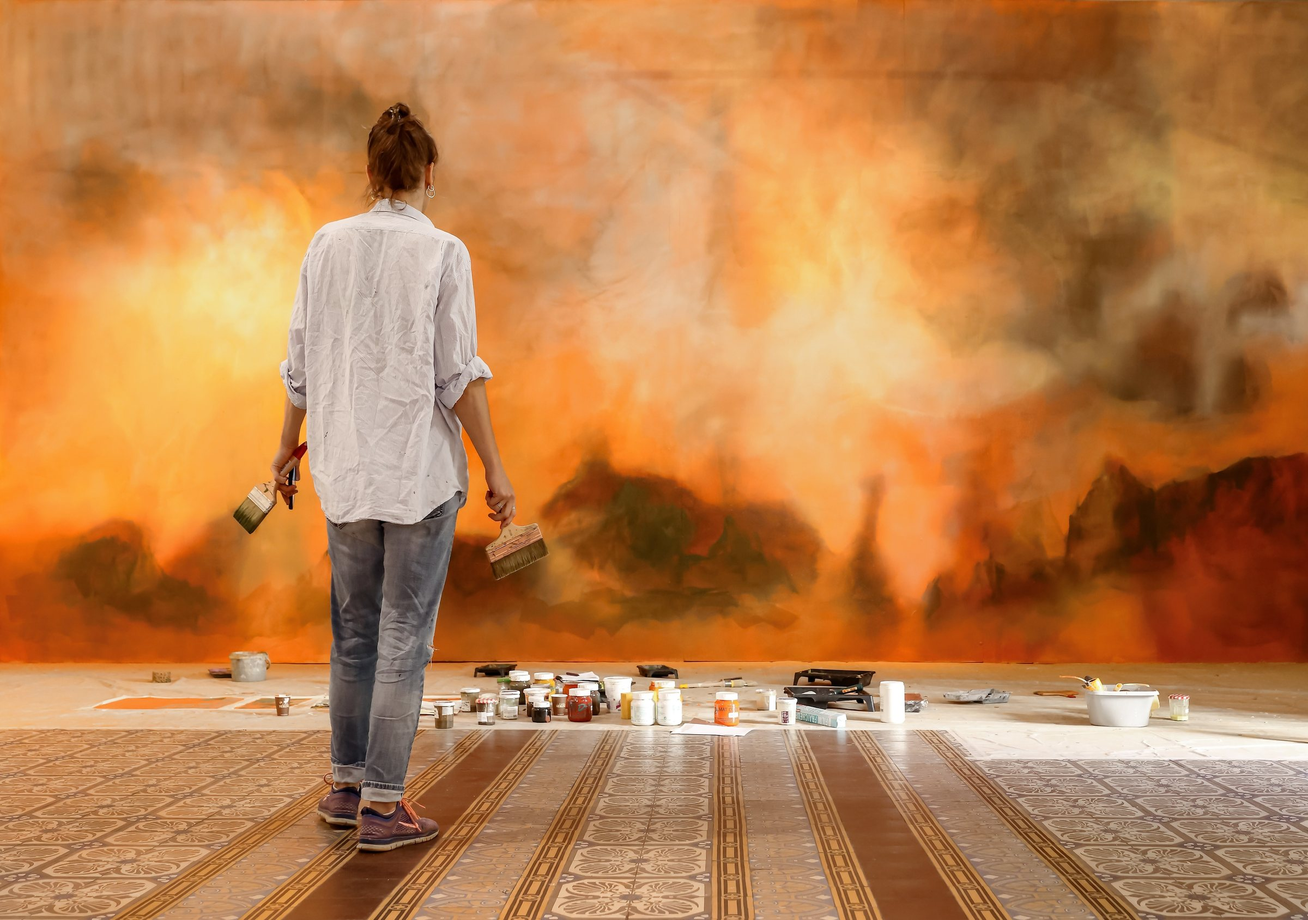
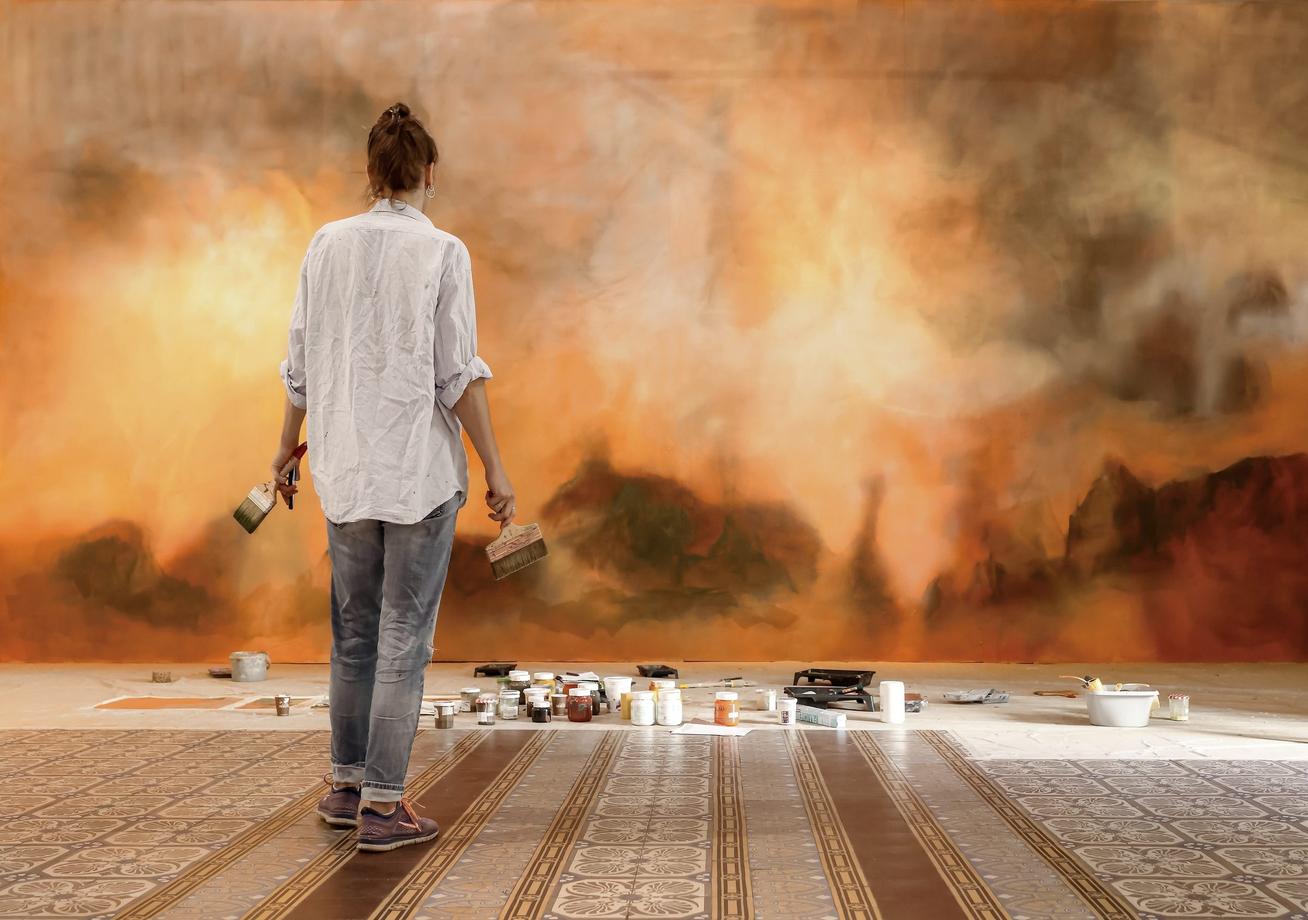
CV : mention de Gonzalo Belmonte retirée ; photo Contact désaturée de 25 %

diff --git a/js/data.js b/js/data.js
@@ -36,7 +36,7 @@ const SITE = {
   portraits: {
     // credit : nom du ou de la photographe — À COMPLÉTER
     apropos: { src: "images/portraits/portrait-1-nb.jpg", w: 2226, h: 2400, credit: "" },
-    contact: { src: "images/portraits/portrait-visitation-6.jpg", w: 2400, h: 1689, credit: "" }, // PortraitVisitation6REC, en couleur
+    contact: { src: "images/portraits/portrait-visitation-6.jpg?v=2", w: 2400, h: 1689, credit: "" }, // PortraitVisitation6REC, en couleur, saturation -25 %
   },
 
   // Page Bio — ligne sous le nom, puis texte de démarche, au « je » (à retravailler par Clémence)
@@ -405,7 +405,7 @@ const SITE = {
     formation: [
       { an: "2017–2019", texte: { fr: "Master recherche Arts plastiques, École des arts de la Sorbonne, Paris", en: "Research Master's in Visual Arts, École des arts de la Sorbonne, Paris" } },
       { an: "2014–2017", texte: { fr: "Licence Arts plastiques, École des arts de la Sorbonne, Paris", en: "Bachelor's in Visual Arts, École des arts de la Sorbonne, Paris" } },
-      { an: "2013–2016", texte: { fr: "Ateliers des Beaux-Arts de la Ville de Paris (Glacière), atelier de peinture de Gonzalo Belmonte", en: "Ateliers des Beaux-Arts de la Ville de Paris (Glacière), painting studio of Gonzalo Belmonte" } },
+      { an: "2013–2016", texte: { fr: "Ateliers des Beaux-Arts de la Ville de Paris (Glacière), atelier de peinture", en: "Ateliers des Beaux-Arts de la Ville de Paris (Glacière), painting studio" } },
       { an: "2014–2015", texte: { fr: "Formation en réalisation et montage de court-métrage, Ville de Paris", en: "Short film directing and editing course, City of Paris" } },
     ],
     prix: [

diff --git a/en/exhibitions.html b/en/exhibitions.html
@@ -27,12 +27,12 @@
   <link rel="preconnect" href="https://fonts.googleapis.com">
   <link rel="preconnect" href="https://fonts.gstatic.com" crossorigin>
   <link href="https://fonts.googleapis.com/css2?family=Yanone+Kaffeesatz:wght@700&display=swap" rel="stylesheet">
-  <link rel="stylesheet" href="css/style.css?v=148">
+  <link rel="stylesheet" href="css/style.css?v=149">
 </head>
 <body data-page="exhibitions">
   <header class="colonne" data-nav></header>
   <main></main>
-  <script src="js/data.js?v=148"></script>
-  <script src="js/site.js?v=148"></script>
+  <script src="js/data.js?v=149"></script>
+  <script src="js/site.js?v=149"></script>
 </body>
 </html>

diff --git a/exhibitions.html b/exhibitions.html
@@ -26,12 +26,12 @@
   <link rel="preconnect" href="https://fonts.googleapis.com">
   <link rel="preconnect" href="https://fonts.gstatic.com" crossorigin>
   <link href="https://fonts.googleapis.com/css2?family=Yanone+Kaffeesatz:wght@700&display=swap" rel="stylesheet">
-  <link rel="stylesheet" href="css/style.css?v=148">
+  <link rel="stylesheet" href="css/style.css?v=149">
 </head>
 <body data-page="exhibitions">
   <header class="colonne" data-nav></header>
   <main></main>
-  <script src="js/data.js?v=148"></script>
-  <script src="js/site.js?v=148"></script>
+  <script src="js/data.js?v=149"></script>
+  <script src="js/site.js?v=149"></script>
 </body>
 </html>

diff --git a/en/paintings.html b/en/paintings.html
@@ -27,12 +27,12 @@
   <link rel="preconnect" href="https://fonts.googleapis.com">
   <link rel="preconnect" href="https://fonts.gstatic.com" crossorigin>
   <link href="https://fonts.googleapis.com/css2?family=Yanone+Kaffeesatz:wght@700&display=swap" rel="stylesheet">
-  <link rel="stylesheet" href="css/style.css?v=148">
+  <link rel="stylesheet" href="css/style.css?v=149">
 </head>
 <body data-page="paintings">
   <header class="colonne" data-nav></header>
   <main></main>
-  <script src="js/data.js?v=148"></script>
-  <script src="js/site.js?v=148"></script>
+  <script src="js/data.js?v=149"></script>
+  <script src="js/site.js?v=149"></script>
 </body>
 </html>

diff --git a/paintings.html b/paintings.html
@@ -26,12 +26,12 @@
   <link rel="preconnect" href="https://fonts.googleapis.com">
   <link rel="preconnect" href="https://fonts.gstatic.com" crossorigin>
   <link href="https://fonts.googleapis.com/css2?family=Yanone+Kaffeesatz:wght@700&display=swap" rel="stylesheet">
-  <link rel="stylesheet" href="css/style.css?v=148">
+  <link rel="stylesheet" href="css/style.css?v=149">
 </head>
 <body data-page="paintings">
   <header class="colonne" data-nav></header>
   <main></main>
-  <script src="js/data.js?v=148"></script>
-  <script src="js/site.js?v=148"></script>
+  <script src="js/data.js?v=149"></script>
+  <script src="js/site.js?v=149"></script>
 </body>
 </html>

diff --git a/drawings.html b/drawings.html
@@ -26,12 +26,12 @@
   <link rel="preconnect" href="https://fonts.googleapis.com">
   <link rel="preconnect" href="https://fonts.gstatic.com" crossorigin>
   <link href="https://fonts.googleapis.com/css2?family=Yanone+Kaffeesatz:wght@700&display=swap" rel="stylesheet">
-  <link rel="stylesheet" href="css/style.css?v=148">
+  <link rel="stylesheet" href="css/style.css?v=149">
 </head>
 <body data-page="drawings">
   <header class="colonne" data-nav></header>
   <main></main>
-  <script src="js/data.js?v=148"></script>
-  <script src="js/site.js?v=148"></script>
+  <script src="js/data.js?v=149"></script>
+  <script src="js/site.js?v=149"></script>
 </body>
 </html>

diff --git a/en/drawings.html b/en/drawings.html
@@ -27,12 +27,12 @@
   <link rel="preconnect" href="https://fonts.googleapis.com">
   <link rel="preconnect" href="https://fonts.gstatic.com" crossorigin>
   <link href="https://fonts.googleapis.com/css2?family=Yanone+Kaffeesatz:wght@700&display=swap" rel="stylesheet">
-  <link rel="stylesheet" href="css/style.css?v=148">
+  <link rel="stylesheet" href="css/style.css?v=149">
 </head>
 <body data-page="drawings">
   <header class="colonne" data-nav></header>
   <main></main>
-  <script src="js/data.js?v=148"></script>
-  <script src="js/site.js?v=148"></script>
+  <script src="js/data.js?v=149"></script>
+  <script src="js/site.js?v=149"></script>
 </body>
 </html>

diff --git a/contact.html b/contact.html
@@ -26,12 +26,12 @@
   <link rel="preconnect" href="https://fonts.googleapis.com">
   <link rel="preconnect" href="https://fonts.gstatic.com" crossorigin>
   <link href="https://fonts.googleapis.com/css2?family=Yanone+Kaffeesatz:wght@700&display=swap" rel="stylesheet">
-  <link rel="stylesheet" href="css/style.css?v=148">
+  <link rel="stylesheet" href="css/style.css?v=149">
 </head>
 <body data-page="contact">
   <header class="colonne" data-nav></header>
   <main></main>
-  <script src="js/data.js?v=148"></script>
-  <script src="js/site.js?v=148"></script>
+  <script src="js/data.js?v=149"></script>
+  <script src="js/site.js?v=149"></script>
 </body>
 </html>

diff --git a/en/contact.html b/en/contact.html
@@ -27,12 +27,12 @@
   <link rel="preconnect" href="https://fonts.googleapis.com">
   <link rel="preconnect" href="https://fonts.gstatic.com" crossorigin>
   <link href="https://fonts.googleapis.com/css2?family=Yanone+Kaffeesatz:wght@700&display=swap" rel="stylesheet">
-  <link rel="stylesheet" href="css/style.css?v=148">
+  <link rel="stylesheet" href="css/style.css?v=149">
 </head>
 <body data-page="contact">
   <header class="colonne" data-nav></header>
   <main></main>
-  <script src="js/data.js?v=148"></script>
-  <script src="js/site.js?v=148"></script>
+  <script src="js/data.js?v=149"></script>
+  <script src="js/site.js?v=149"></script>
 </body>
 </html>

diff --git a/en/index.html b/en/index.html
@@ -27,12 +27,12 @@
   <link rel="preconnect" href="https://fonts.googleapis.com">
   <link rel="preconnect" href="https://fonts.gstatic.com" crossorigin>
   <link href="https://fonts.googleapis.com/css2?family=Yanone+Kaffeesatz:wght@700&display=swap" rel="stylesheet">
-  <link rel="stylesheet" href="css/style.css?v=148">
+  <link rel="stylesheet" href="css/style.css?v=149">
 </head>
 <body data-page="accueil">
   <header class="colonne" data-nav></header>
   <main></main>
-  <script src="js/data.js?v=148"></script>
-  <script src="js/site.js?v=148"></script>
+  <script src="js/data.js?v=149"></script>
+  <script src="js/site.js?v=149"></script>
 </body>
 </html>

diff --git a/index.html b/index.html
@@ -26,12 +26,12 @@
   <link rel="preconnect" href="https://fonts.googleapis.com">
   <link rel="preconnect" href="https://fonts.gstatic.com" crossorigin>
   <link href="https://fonts.googleapis.com/css2?family=Yanone+Kaffeesatz:wght@700&display=swap" rel="stylesheet">
-  <link rel="stylesheet" href="css/style.css?v=148">
+  <link rel="stylesheet" href="css/style.css?v=149">
 </head>
 <body data-page="accueil">
   <header class="colonne" data-nav></header>
   <main></main>
-  <script src="js/data.js?v=148"></script>
-  <script src="js/site.js?v=148"></script>
+  <script src="js/data.js?v=149"></script>
+  <script src="js/site.js?v=149"></script>
 </body>
 </html>

diff --git a/en/murals.html b/en/murals.html
@@ -27,12 +27,12 @@
   <link rel="preconnect" href="https://fonts.googleapis.com">
   <link rel="preconnect" href="https://fonts.gstatic.com" crossorigin>
   <link href="https://fonts.googleapis.com/css2?family=Yanone+Kaffeesatz:wght@700&display=swap" rel="stylesheet">
-  <link rel="stylesheet" href="css/style.css?v=148">
+  <link rel="stylesheet" href="css/style.css?v=149">
 </head>
 <body data-page="murals">
   <header class="colonne" data-nav></header>
   <main></main>
-  <script src="js/data.js?v=148"></script>
-  <script src="js/site.js?v=148"></script>
+  <script src="js/data.js?v=149"></script>
+  <script src="js/site.js?v=149"></script>
 </body>
 </html>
########################################
Task to carry out
Scan the records above for the string "Paris", then report every line that contains it.

Your response
       { an: "2017–2019", texte: { fr: "Master recherche Arts plastiques, École des arts de la Sorbonne, Paris", en: "Research Master's in Visual Arts, École des arts de la Sorbonne, Paris" } },
       { an: "2014–2017", texte: { fr: "Licence Arts plastiques, École des arts de la Sorbonne, Paris", en: "Bachelor's in Visual Arts, École des arts de la Sorbonne, Paris" } },
-      { an: "2013–2016", texte: { fr: "Ateliers des Beaux-Arts de la Ville de Paris (Glacière), atelier de peinture de Gonzalo Belmonte", en: "Ateliers des Beaux-Arts de la Ville de Paris (Glacière), painting studio of Gonzalo Belmonte" } },
+      { an: "2013–2016", texte: { fr: "Ateliers des Beaux-Arts de la Ville de Paris (Glacière), atelier de peinture", en: "Ateliers des Beaux-Arts de la Ville de Paris (Glacière), painting studio" } },
       { an: "2014–2015", texte: { fr: "Formation en réalisation et montage de court-métrage, Ville de Paris", en: "Short film directing and editing course, City of Paris" } },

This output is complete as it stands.